**The problem:** What lines in the entries below contain the word "center"? Copy all of them.

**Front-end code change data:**
++++++++++++++++++++

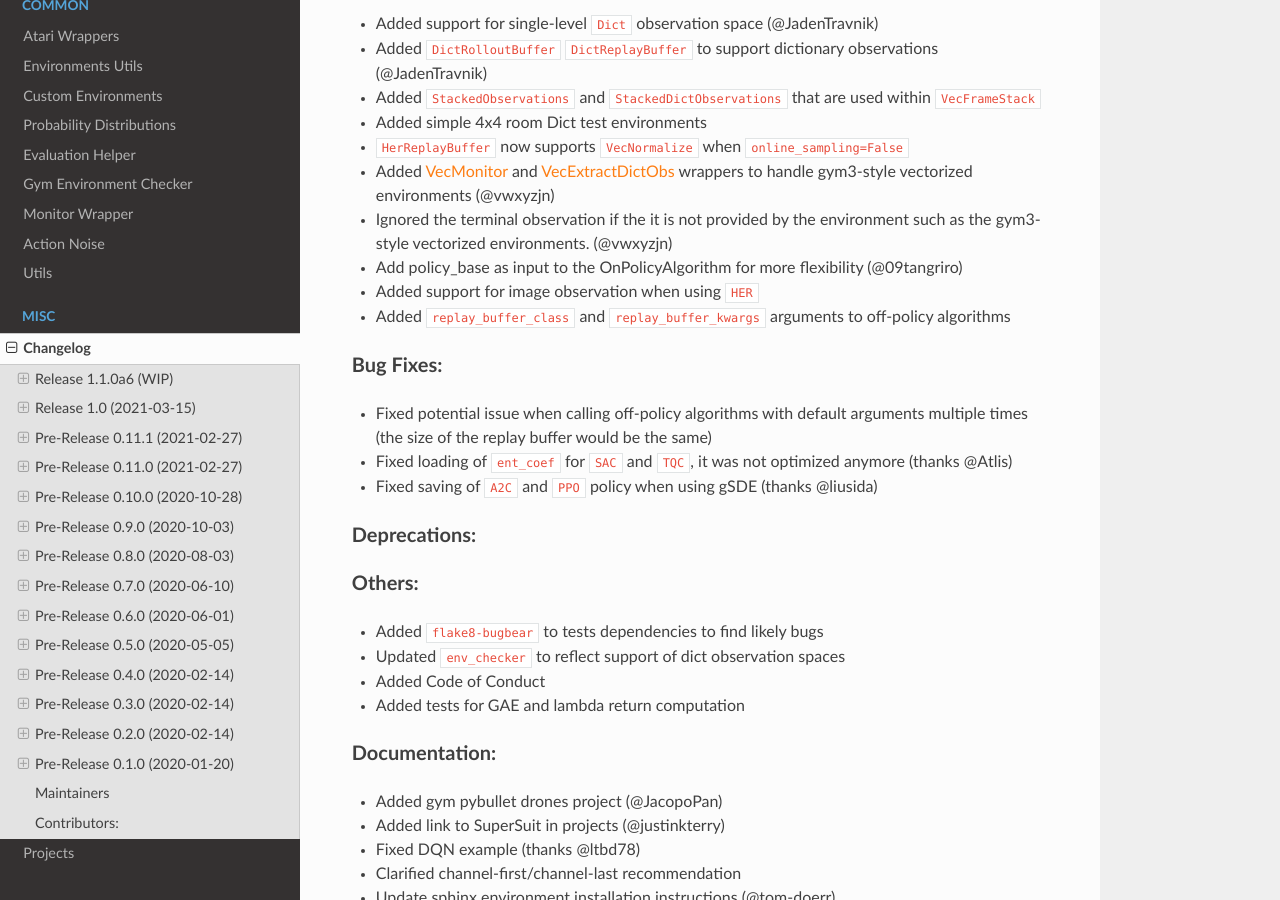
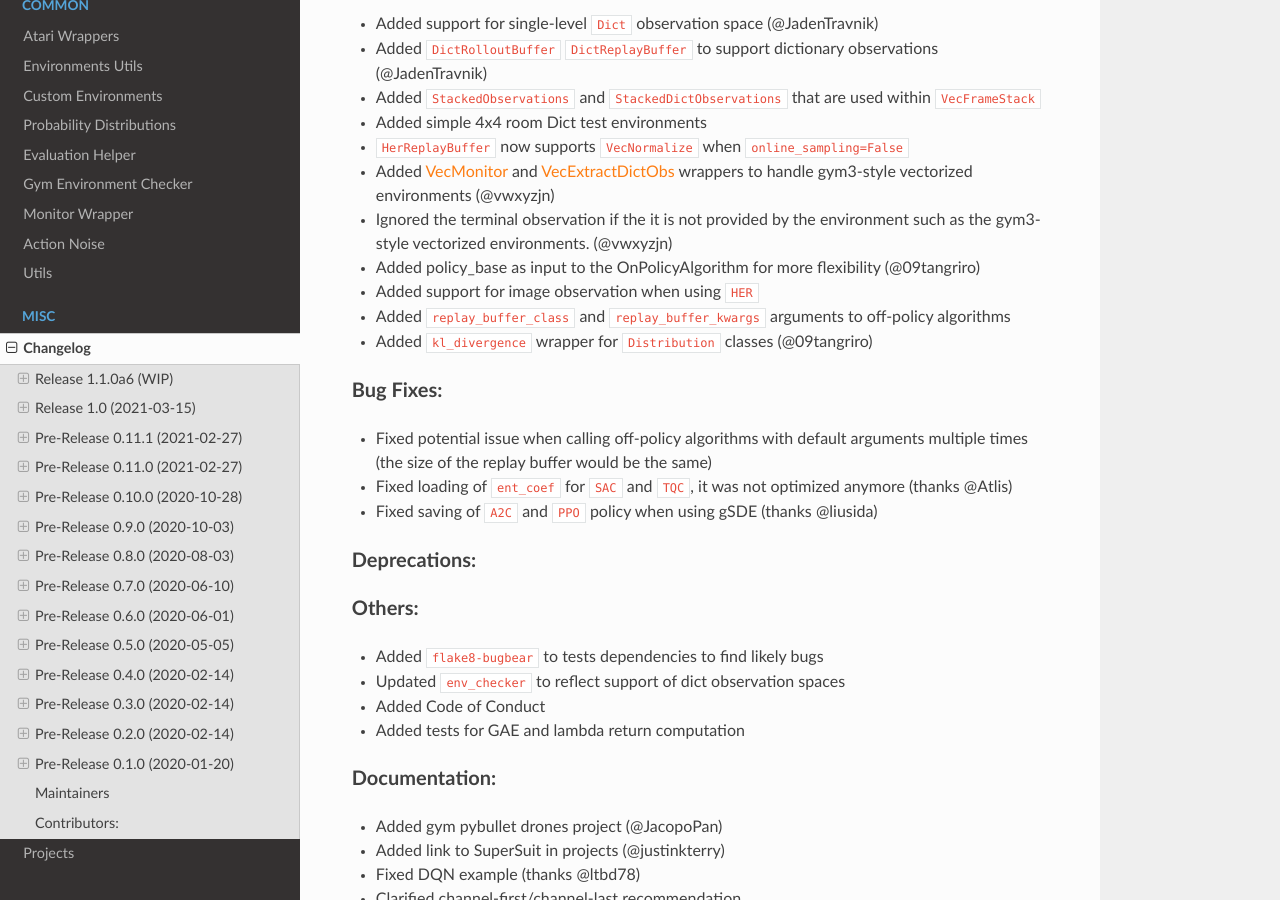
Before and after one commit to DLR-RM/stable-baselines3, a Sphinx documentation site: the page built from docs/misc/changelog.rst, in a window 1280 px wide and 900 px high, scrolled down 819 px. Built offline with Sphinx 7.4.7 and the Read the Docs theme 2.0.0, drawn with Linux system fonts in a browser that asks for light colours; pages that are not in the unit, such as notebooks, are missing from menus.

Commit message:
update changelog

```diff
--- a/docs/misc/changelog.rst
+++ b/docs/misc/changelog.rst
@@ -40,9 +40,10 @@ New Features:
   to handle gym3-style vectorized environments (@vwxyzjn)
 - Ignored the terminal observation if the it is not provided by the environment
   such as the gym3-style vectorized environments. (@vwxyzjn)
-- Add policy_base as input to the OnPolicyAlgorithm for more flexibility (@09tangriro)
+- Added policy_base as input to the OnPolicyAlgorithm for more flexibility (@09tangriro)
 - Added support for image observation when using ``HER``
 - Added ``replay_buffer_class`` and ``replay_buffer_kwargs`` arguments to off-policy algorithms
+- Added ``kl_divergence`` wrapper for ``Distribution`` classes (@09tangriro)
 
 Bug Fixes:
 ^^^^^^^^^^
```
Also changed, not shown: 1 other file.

++++++++++++++++++++

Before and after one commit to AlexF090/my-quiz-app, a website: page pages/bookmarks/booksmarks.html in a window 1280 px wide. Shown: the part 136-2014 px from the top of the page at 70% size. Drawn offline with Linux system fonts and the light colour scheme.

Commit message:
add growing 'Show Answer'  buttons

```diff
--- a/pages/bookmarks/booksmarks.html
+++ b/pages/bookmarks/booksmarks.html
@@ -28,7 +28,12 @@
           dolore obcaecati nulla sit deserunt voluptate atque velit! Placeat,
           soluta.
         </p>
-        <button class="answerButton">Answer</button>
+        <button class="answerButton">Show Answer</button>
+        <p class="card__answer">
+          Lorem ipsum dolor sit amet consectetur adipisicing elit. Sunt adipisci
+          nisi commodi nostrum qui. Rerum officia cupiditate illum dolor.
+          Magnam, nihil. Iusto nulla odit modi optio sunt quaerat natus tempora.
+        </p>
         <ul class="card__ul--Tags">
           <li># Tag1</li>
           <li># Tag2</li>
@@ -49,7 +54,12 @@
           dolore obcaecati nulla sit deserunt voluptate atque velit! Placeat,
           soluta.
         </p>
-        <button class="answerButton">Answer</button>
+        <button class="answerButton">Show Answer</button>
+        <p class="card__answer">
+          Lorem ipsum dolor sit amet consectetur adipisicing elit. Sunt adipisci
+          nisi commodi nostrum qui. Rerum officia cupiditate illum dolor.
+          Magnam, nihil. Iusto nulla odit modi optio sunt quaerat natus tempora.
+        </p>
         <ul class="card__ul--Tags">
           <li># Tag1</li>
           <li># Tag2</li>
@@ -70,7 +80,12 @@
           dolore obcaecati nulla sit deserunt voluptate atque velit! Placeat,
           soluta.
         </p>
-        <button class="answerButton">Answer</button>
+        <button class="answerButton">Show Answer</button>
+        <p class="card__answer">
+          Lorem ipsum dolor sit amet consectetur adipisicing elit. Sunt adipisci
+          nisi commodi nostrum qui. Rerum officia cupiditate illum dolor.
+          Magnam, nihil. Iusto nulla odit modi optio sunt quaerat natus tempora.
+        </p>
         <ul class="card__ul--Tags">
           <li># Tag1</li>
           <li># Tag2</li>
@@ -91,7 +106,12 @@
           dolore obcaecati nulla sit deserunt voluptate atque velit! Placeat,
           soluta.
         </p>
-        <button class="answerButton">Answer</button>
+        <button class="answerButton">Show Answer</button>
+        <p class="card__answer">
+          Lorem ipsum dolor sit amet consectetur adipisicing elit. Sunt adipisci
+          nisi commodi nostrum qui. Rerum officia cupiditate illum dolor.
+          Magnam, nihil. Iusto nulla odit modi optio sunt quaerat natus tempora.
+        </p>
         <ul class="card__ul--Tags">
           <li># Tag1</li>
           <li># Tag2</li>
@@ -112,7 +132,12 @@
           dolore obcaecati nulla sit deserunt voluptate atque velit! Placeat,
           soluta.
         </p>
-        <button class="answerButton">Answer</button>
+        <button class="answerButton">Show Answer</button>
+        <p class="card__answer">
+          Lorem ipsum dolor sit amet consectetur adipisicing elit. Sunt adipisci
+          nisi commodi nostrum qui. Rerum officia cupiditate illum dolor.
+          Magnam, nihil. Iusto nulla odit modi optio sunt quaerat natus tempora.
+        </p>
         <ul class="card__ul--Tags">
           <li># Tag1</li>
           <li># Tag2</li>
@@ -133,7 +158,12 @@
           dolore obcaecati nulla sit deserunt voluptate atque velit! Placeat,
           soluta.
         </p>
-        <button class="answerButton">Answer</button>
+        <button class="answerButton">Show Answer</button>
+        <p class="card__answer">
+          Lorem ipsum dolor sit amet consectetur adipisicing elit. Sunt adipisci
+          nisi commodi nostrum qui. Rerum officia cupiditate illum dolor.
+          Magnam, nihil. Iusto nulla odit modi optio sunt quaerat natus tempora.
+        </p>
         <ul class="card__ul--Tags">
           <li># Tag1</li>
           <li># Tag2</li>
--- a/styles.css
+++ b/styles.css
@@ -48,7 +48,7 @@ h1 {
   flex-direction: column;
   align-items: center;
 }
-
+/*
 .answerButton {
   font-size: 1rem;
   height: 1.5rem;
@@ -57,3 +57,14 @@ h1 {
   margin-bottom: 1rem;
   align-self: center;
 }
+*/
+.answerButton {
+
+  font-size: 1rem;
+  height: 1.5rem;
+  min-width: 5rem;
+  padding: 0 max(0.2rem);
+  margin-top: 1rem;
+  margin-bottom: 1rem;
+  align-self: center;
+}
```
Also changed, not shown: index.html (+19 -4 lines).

++++++++++++++++++++

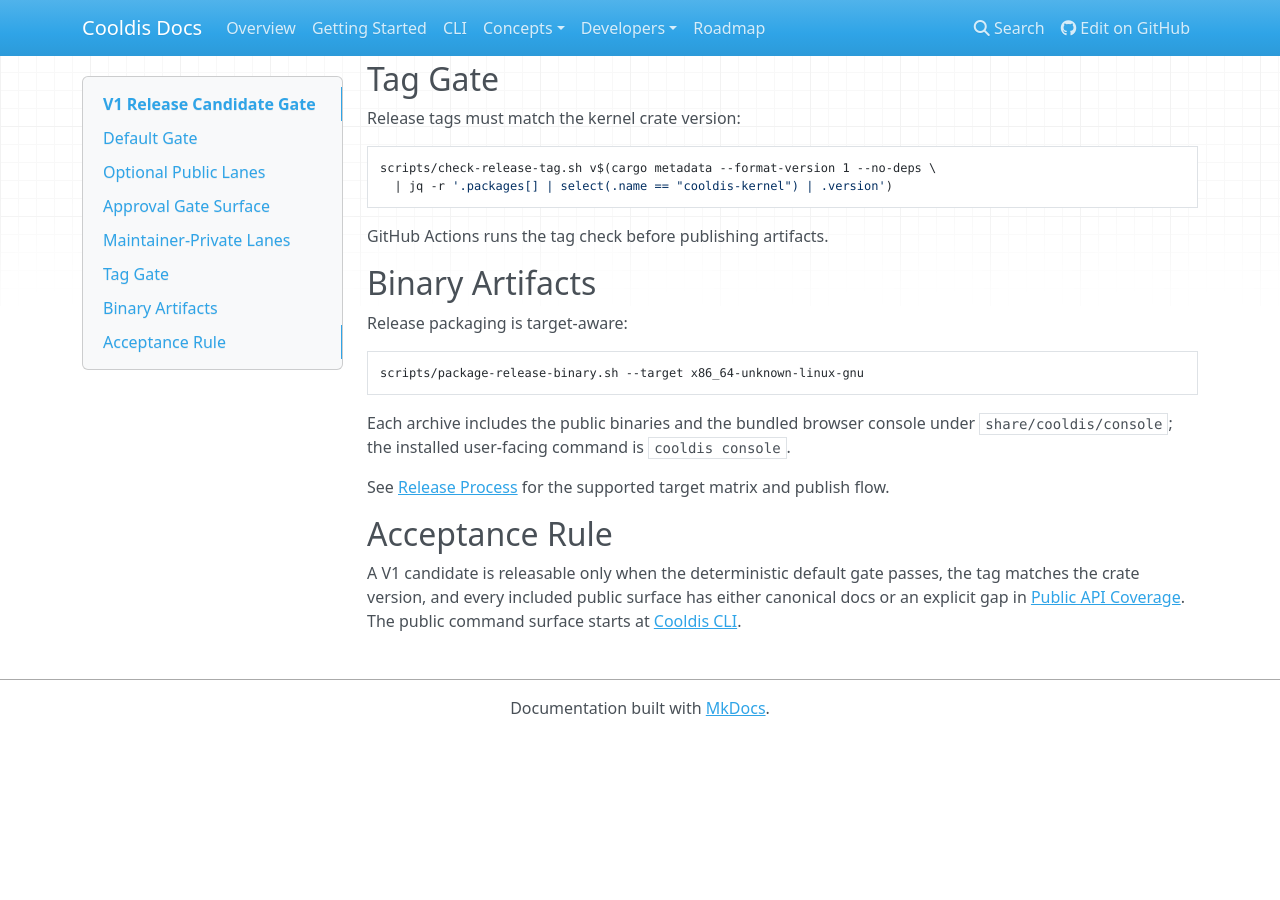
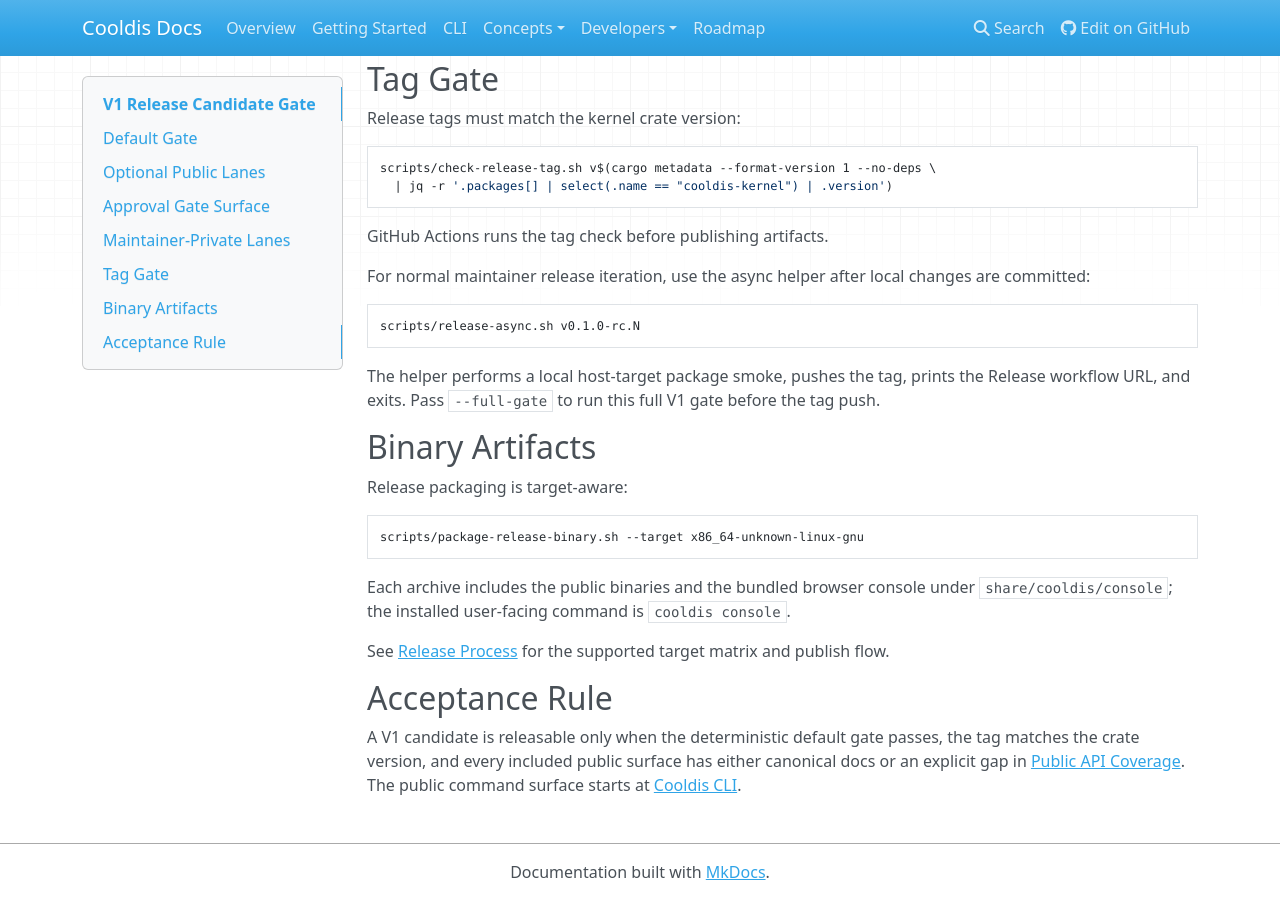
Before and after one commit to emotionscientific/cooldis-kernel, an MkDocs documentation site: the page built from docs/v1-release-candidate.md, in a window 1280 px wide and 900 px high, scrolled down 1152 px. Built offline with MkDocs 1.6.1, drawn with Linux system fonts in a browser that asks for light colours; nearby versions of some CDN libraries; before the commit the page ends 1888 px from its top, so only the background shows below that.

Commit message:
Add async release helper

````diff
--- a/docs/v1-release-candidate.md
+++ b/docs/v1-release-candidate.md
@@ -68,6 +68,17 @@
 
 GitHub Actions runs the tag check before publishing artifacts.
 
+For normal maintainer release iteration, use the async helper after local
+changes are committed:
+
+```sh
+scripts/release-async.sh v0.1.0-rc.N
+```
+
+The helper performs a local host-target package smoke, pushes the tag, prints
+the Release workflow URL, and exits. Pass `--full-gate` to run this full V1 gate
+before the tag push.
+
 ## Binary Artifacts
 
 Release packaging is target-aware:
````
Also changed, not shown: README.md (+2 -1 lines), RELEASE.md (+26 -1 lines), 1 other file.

++++++++++++++++++++

**Response below:**
   align-items: center;
   align-self: center;
+  align-self: center;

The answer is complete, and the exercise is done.